## Directions for this task:
In the entries that follow, find every line containing "bilibili" and copy it.

▶

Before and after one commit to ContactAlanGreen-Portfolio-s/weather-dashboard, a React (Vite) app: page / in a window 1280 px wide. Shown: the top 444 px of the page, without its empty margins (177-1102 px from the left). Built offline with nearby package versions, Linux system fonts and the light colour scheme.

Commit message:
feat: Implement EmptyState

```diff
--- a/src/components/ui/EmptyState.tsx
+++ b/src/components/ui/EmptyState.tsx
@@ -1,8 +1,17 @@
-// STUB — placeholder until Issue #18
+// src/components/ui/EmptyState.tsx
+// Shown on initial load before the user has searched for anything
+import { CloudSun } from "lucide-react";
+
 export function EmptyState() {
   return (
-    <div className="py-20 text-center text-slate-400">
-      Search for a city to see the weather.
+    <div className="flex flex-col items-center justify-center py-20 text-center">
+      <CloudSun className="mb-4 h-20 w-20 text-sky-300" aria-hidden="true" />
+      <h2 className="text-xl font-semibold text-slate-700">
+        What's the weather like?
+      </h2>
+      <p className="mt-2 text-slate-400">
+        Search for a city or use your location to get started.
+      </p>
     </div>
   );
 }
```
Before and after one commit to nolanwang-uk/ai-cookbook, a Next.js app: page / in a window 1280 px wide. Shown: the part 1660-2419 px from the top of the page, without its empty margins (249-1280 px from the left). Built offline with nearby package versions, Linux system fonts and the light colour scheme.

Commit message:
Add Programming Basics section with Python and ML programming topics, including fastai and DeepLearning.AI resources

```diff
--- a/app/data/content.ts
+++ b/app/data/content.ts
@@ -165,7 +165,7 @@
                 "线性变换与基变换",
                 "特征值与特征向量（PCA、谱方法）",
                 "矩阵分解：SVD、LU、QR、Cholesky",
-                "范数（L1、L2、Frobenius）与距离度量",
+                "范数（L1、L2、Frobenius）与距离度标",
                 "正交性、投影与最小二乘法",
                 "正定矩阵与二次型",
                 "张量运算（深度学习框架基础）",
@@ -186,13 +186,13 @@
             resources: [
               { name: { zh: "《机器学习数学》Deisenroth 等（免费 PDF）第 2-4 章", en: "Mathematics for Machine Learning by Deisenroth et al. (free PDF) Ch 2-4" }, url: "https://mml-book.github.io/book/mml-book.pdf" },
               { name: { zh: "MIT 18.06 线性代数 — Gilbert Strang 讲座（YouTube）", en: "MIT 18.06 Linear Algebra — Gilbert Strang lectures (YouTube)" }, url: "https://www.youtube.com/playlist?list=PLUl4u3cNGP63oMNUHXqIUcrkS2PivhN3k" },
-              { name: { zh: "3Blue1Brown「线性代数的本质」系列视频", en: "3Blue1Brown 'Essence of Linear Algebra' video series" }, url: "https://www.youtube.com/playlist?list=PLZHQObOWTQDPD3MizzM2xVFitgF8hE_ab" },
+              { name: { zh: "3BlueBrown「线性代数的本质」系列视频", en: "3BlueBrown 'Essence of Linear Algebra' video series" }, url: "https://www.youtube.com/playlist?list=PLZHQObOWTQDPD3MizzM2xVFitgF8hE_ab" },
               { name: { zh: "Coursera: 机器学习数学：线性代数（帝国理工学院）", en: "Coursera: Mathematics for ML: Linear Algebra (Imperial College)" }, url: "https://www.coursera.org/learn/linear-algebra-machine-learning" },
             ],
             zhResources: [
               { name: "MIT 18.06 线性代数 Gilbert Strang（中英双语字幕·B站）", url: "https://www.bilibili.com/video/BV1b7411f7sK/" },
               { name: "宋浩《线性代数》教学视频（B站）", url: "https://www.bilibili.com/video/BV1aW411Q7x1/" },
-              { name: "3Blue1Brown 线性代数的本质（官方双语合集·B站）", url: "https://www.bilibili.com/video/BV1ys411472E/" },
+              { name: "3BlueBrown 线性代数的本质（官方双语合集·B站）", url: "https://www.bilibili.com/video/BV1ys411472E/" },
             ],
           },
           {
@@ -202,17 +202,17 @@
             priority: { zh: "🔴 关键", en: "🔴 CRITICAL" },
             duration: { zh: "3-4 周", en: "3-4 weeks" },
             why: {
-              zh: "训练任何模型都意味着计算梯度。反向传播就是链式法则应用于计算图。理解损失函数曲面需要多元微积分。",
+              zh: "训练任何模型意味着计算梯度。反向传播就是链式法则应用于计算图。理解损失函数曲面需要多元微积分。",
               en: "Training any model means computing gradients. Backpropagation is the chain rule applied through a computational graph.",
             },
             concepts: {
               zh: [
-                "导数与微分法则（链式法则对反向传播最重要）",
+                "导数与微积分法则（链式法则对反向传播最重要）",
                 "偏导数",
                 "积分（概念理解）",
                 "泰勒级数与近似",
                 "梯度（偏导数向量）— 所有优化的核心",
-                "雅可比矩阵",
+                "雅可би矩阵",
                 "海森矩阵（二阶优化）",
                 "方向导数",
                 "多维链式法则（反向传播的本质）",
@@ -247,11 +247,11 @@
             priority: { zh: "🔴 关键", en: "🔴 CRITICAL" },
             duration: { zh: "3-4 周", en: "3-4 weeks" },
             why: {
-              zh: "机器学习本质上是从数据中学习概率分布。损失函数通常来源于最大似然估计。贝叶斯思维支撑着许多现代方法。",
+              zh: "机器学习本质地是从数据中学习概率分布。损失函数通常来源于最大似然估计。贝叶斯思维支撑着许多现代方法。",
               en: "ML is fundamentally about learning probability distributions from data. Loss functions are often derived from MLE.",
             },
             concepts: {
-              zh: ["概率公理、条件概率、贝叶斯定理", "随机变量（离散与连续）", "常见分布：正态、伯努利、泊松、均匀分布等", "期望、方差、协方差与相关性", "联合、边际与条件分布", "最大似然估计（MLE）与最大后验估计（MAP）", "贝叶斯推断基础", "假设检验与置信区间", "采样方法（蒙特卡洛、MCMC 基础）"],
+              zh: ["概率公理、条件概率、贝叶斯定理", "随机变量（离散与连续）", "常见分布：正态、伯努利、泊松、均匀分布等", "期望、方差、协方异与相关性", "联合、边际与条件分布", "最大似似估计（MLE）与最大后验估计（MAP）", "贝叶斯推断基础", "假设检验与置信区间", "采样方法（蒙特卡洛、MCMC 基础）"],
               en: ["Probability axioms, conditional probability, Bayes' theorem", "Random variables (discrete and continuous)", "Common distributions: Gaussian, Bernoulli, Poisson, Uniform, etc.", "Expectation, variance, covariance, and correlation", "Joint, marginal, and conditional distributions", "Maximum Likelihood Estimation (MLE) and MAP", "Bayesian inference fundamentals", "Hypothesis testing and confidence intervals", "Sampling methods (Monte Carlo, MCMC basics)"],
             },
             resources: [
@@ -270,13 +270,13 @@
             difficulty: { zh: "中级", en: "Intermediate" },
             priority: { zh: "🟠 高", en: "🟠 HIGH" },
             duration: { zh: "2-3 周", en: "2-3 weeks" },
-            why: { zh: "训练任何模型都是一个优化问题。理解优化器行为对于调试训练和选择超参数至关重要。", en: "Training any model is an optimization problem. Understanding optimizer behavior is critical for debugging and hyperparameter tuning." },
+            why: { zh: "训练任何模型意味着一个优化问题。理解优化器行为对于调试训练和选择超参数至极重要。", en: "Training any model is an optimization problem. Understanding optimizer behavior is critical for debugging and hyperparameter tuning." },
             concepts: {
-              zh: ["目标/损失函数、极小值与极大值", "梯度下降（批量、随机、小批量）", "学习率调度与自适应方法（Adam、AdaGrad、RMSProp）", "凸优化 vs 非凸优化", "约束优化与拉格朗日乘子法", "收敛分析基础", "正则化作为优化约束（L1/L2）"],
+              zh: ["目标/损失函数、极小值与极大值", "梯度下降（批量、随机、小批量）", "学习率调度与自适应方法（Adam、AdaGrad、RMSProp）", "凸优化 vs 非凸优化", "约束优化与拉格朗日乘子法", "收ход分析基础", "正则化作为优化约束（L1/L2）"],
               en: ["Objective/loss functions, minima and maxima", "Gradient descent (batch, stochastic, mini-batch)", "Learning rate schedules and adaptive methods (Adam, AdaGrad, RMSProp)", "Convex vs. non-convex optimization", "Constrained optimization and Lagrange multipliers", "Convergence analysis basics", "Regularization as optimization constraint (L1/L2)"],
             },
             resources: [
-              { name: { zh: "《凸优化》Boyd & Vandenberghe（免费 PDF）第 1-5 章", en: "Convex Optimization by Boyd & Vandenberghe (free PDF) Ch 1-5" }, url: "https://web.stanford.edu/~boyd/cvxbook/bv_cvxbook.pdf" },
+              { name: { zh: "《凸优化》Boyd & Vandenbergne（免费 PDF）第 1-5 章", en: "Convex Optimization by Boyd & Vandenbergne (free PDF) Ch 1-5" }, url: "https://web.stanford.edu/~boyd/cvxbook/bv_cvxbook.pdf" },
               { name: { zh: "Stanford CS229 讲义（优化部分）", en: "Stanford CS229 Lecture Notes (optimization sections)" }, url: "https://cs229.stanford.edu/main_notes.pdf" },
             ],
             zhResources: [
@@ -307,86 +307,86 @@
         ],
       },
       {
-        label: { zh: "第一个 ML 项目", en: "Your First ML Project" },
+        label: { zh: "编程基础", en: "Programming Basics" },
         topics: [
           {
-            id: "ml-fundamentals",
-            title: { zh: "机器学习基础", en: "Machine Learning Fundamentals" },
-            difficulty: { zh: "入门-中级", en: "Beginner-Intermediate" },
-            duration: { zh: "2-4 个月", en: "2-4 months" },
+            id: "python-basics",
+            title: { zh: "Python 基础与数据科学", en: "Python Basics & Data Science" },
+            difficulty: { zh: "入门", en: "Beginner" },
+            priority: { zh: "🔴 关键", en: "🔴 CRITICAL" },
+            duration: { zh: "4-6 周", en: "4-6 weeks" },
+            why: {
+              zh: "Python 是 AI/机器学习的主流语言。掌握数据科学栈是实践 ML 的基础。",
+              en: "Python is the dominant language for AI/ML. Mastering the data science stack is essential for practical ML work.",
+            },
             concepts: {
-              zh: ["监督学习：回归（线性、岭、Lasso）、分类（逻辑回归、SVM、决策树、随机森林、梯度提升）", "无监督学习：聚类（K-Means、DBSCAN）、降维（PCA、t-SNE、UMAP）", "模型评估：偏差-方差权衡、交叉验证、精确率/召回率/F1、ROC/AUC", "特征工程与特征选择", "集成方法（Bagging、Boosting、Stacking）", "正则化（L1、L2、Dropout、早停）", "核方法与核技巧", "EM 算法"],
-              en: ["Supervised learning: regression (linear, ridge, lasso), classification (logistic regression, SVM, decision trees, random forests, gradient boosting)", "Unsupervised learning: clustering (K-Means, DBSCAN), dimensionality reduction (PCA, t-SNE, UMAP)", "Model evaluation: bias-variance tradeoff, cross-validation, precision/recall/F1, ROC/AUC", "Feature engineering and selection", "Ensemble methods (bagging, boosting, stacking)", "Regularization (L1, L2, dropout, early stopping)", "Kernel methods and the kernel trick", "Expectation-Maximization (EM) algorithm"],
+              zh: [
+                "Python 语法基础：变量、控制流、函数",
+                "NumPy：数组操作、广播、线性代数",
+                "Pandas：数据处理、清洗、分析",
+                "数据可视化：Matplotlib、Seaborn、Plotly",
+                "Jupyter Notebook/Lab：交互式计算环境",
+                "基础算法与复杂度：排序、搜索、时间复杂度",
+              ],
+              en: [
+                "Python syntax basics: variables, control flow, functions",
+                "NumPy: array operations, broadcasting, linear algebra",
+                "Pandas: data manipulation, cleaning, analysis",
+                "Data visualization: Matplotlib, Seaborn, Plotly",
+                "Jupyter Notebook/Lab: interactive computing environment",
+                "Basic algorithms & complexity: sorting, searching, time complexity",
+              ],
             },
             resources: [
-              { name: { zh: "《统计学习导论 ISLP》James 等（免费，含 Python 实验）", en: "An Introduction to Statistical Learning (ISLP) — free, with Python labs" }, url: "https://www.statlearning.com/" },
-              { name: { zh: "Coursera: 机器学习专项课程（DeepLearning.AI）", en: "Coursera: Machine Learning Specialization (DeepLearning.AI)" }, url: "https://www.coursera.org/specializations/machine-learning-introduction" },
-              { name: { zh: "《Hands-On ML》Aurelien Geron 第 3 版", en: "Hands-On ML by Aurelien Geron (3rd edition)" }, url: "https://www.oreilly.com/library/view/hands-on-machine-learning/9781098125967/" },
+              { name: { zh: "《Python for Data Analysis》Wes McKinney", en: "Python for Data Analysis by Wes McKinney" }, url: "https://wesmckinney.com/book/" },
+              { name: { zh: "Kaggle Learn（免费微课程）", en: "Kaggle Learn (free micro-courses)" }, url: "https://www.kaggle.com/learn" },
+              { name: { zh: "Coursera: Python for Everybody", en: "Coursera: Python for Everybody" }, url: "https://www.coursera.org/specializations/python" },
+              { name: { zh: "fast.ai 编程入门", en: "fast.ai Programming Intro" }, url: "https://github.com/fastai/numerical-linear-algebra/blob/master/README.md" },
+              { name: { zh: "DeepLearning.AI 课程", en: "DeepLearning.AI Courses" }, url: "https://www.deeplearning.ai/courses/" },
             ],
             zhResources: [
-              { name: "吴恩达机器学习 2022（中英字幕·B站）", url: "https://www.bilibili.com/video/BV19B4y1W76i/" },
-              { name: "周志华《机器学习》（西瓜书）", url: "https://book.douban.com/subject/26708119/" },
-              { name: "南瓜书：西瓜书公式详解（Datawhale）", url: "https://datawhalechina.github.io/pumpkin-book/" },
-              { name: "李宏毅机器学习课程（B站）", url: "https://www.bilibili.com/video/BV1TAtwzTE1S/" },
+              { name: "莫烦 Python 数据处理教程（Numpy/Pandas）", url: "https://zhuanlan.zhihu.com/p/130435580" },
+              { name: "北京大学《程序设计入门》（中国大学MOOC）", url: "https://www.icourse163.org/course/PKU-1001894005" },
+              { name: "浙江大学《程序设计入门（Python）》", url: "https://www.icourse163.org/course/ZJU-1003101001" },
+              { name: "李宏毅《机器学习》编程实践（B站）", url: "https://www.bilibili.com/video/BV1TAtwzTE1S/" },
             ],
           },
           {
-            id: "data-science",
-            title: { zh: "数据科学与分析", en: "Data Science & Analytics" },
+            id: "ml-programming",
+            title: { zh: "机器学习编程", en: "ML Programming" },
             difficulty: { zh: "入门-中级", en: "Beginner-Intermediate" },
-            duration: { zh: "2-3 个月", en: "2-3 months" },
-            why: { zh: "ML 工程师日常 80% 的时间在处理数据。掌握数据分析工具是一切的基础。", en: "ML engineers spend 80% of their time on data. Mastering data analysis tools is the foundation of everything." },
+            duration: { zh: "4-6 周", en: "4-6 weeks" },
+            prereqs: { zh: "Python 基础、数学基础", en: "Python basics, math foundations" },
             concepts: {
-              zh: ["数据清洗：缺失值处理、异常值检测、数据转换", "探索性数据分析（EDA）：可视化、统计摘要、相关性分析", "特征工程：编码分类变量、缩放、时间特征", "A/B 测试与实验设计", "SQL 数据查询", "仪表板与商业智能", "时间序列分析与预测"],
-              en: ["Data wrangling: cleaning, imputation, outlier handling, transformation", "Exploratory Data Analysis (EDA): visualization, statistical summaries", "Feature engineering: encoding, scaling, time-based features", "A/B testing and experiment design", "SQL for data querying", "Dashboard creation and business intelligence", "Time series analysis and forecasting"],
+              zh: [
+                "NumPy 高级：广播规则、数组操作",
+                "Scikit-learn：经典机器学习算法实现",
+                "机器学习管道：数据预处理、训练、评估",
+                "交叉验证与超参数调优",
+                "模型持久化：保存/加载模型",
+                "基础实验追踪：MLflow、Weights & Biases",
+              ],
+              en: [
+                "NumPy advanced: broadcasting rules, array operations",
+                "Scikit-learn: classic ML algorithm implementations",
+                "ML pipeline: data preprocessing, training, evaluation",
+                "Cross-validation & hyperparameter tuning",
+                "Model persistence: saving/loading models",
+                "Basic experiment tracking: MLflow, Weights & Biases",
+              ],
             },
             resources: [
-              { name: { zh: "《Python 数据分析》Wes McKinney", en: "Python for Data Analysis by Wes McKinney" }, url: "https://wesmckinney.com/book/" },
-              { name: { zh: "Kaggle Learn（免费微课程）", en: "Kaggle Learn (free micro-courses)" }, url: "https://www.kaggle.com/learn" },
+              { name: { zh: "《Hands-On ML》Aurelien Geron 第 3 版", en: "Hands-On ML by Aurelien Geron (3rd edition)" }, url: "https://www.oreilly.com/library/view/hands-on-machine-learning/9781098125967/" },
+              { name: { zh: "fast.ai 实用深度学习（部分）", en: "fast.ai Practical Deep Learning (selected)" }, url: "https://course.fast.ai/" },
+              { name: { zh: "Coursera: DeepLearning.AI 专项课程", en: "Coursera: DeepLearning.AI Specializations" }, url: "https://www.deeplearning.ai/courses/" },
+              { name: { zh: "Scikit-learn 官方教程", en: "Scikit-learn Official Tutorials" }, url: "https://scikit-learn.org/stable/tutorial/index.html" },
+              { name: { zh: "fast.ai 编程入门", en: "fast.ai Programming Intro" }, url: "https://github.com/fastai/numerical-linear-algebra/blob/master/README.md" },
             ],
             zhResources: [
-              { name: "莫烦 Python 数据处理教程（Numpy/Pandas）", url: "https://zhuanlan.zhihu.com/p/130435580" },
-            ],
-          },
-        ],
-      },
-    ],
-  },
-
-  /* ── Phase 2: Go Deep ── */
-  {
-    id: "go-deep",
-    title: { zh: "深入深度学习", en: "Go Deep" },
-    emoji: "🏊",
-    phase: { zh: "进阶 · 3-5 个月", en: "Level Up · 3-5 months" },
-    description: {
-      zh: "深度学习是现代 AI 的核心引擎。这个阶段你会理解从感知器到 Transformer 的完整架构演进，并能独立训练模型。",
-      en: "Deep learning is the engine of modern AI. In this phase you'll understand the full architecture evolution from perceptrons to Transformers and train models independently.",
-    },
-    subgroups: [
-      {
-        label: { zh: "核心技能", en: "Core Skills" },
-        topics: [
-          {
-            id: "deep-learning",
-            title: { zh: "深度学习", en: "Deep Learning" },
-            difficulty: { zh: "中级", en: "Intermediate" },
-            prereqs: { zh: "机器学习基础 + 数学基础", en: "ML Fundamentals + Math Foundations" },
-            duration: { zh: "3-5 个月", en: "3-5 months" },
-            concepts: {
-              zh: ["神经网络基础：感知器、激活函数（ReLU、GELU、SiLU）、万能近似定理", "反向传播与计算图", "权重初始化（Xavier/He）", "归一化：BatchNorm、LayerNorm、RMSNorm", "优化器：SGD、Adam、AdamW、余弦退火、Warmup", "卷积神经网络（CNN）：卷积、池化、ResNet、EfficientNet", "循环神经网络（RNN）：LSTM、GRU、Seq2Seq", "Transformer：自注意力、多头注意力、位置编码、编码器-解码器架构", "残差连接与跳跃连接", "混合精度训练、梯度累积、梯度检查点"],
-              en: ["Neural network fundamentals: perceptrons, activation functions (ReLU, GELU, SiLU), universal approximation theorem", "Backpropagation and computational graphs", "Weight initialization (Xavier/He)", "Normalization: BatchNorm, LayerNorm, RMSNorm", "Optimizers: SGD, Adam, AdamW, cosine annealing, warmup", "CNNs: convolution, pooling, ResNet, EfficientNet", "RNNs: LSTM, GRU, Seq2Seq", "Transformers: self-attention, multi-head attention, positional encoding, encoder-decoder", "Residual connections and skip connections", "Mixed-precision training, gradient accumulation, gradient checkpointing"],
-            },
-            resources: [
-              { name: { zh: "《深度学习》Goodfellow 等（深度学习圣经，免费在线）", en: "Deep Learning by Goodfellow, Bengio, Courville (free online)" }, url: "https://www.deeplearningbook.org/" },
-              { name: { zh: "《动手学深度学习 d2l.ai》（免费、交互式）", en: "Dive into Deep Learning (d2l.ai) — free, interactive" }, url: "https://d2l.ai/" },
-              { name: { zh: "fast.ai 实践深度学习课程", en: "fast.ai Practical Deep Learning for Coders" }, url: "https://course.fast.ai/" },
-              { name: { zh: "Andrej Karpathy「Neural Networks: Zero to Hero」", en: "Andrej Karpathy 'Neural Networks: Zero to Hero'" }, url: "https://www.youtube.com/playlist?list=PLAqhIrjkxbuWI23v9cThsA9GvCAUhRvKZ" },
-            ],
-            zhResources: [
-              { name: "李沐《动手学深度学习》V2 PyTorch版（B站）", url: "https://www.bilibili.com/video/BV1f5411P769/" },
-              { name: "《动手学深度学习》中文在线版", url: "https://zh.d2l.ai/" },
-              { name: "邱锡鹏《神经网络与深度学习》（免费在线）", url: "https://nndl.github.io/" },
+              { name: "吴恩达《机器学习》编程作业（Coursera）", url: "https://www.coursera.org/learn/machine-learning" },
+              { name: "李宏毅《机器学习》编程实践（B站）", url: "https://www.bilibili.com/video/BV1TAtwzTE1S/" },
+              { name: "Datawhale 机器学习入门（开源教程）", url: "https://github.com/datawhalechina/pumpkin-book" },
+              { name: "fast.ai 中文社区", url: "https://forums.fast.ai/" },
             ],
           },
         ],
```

◀

## Solution to the problem:
               { name: "MIT 18.06 线性代数 Gilbert Strang（中英双语字幕·B站）", url: "https://www.bilibili.com/video/BV1b7411f7sK/" },
               { name: "宋浩《线性代数》教学视频（B站）", url: "https://www.bilibili.com/video/BV1aW411Q7x1/" },
-              { name: "3Blue1Brown 线性代数的本质（官方双语合集·B站）", url: "https://www.bilibili.com/video/BV1ys411472E/" },
+              { name: "3BlueBrown 线性代数的本质（官方双语合集·B站）", url: "https://www.bilibili.com/video/BV1ys411472E/" },
-              { name: "吴恩达机器学习 2022（中英字幕·B站）", url: "https://www.bilibili.com/video/BV19B4y1W76i/" },
-              { name: "李宏毅机器学习课程（B站）", url: "https://www.bilibili.com/video/BV1TAtwzTE1S/" },
+              { name: "李宏毅《机器学习》编程实践（B站）", url: "https://www.bilibili.com/video/BV1TAtwzTE1S/" },
-              { name: "李沐《动手学深度学习》V2 PyTorch版（B站）", url: "https://www.bilibili.com/video/BV1f5411P769/" },
+              { name: "李宏毅《机器学习》编程实践（B站）", url: "https://www.bilibili.com/video/BV1TAtwzTE1S/" },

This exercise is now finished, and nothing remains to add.